In my late teens and early twenties, I read a fair amount of sci fi/speculative fiction, but over the decade I have spent more time on the fantasy end of the spectrum- children's, YA, and adult - but not much that I would classify as sci fi. I sometimes find both sci fi and fantasy difficult to fall into because I have to work so hard to make all the world-building real inside my head instead of just relaxing and enjoying the story. I decided to give City of Stairs, by Robert Jackson Bennett a try based on reviews from GoodReads and BookRiot. Checking books out of the library gives me more freedom to go out on a limb like this, just in case I do not want to finish - though once I bother to start a book I do try to finish.
It took me two weeks to read City of Stairs, which felt like slow going, but I think being distracted by the holidays and having my family around was as much a barrier as slogging through the new world of Bulikov, the City of Stairs. Bulikov is the former seat of power for six divinities and the humans under their auspices. Until seventy years ago, the inhabitants of Bulikov and the Continent ruled ruthlessly over the rest of the world. Then a mysterious member of a wealthy collaborator family managed to kill the Divinities and the balance of power swung to his country, the former slave state of Saypur.
As the novel starts, a Saypuri academic is murdered in Bulikov and Shara Thivani, a Saypuri intelligence agent masquerading as a mousy cultural ambassador shows up to investigate. I liked the character of Shara, but despite the frequent reminders that she was small and wore glasses, her personality was anything but mousy. This inconsistency was one of the few things that bothered me about the book. She is one of several powerful women in City of Stairs, which is nice coming from a young male writer.
The story is really a parable of power and doctrine, both religious and political and what happens when they are combined. There are obvious echoes of Cold War post-Stalin/post-Mao international relations. I love reading examinations of the destructive nature of religious belief and practice, especially when the analysis is woven within the story rather than feeling like a very obvious object lesson. Character development could be better, and maybe it will be in the sequel Bennett is working on, since he will not have to work as hard at conveying the new old world of the Continent. If you want help visualizing Bulikov, check out the artist renderings by John Peterson, on Bennett's website. The illustrations would serve as a foundation for a graphic novel or an adult animated film. Last, but not least, I love that all the story lines are wrapped up nicely while leaving room for a sequel, which will apparently feature one of the intriguing side characters from City of Stairs, military and political leader Turyin Mulaghesh, another very strong woman.
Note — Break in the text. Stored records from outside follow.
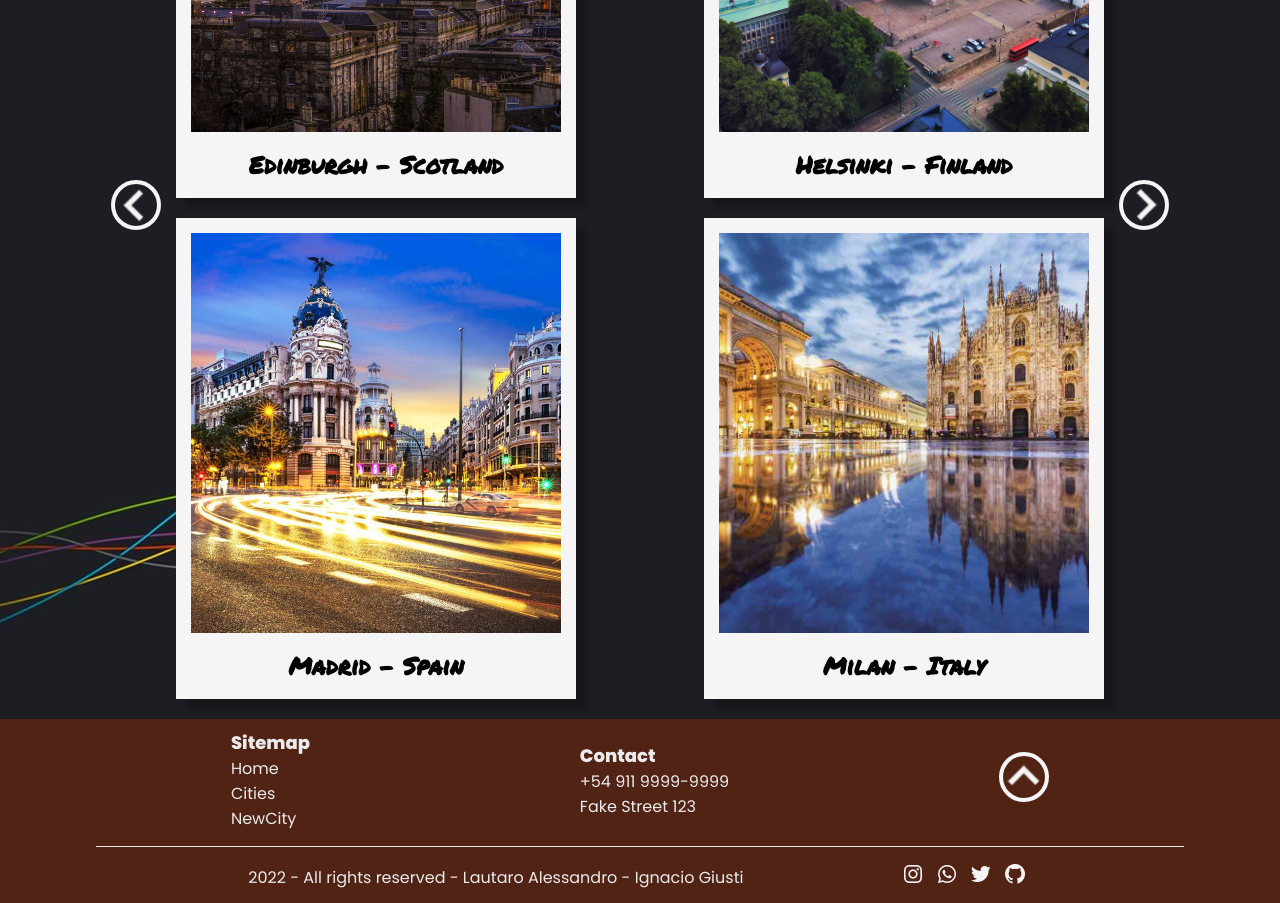
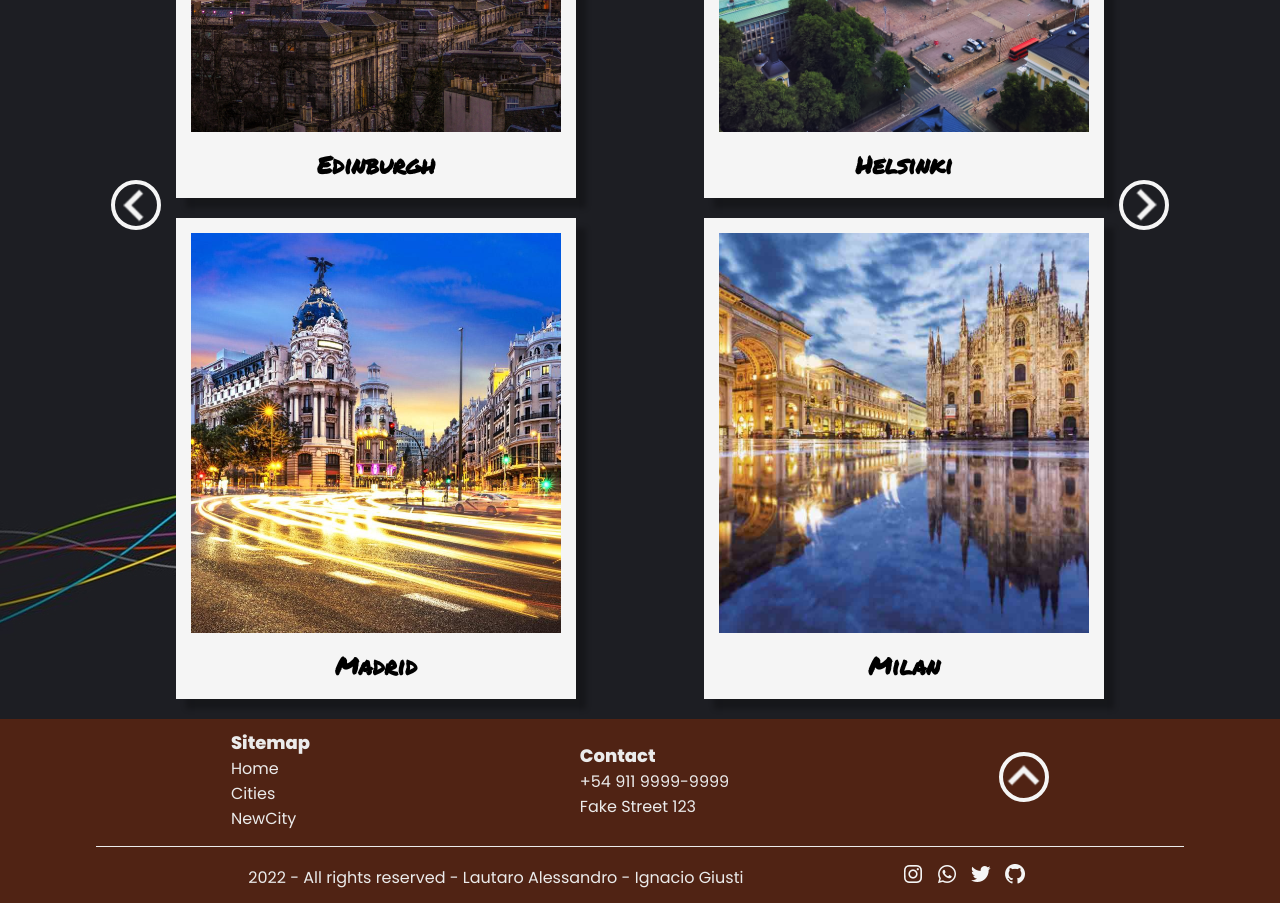
Before and after one commit to ignaciogiusti/mytinerary-alessandro-giusti, a React (Create React App) app: page / in a window 1280 px wide. Shown: the part 1160-2063 px from the top of the page. Built offline with nearby package versions, Linux system fonts and the light colour scheme.

Commit message:
remove country to display only city

```diff
--- a/src/components/Carousel.js
+++ b/src/components/Carousel.js
@@ -59,7 +59,7 @@ export default function Carousel(props) {
   const carouselSlide = (itemsMap) => (
     <div className='City-container'>
       <img className="City-img" src={itemsMap.url} />
-      <h3 className='City-text text-center'>{itemsMap.city} - {itemsMap.country}</h3>
+      <h3 className='City-text text-center'>{itemsMap.city}</h3>
     </div>
   )
 
```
If you are looking for accessible and very contemporary scifi, everything is here: murder mystery, political intrigue, SF world building, and social commentary.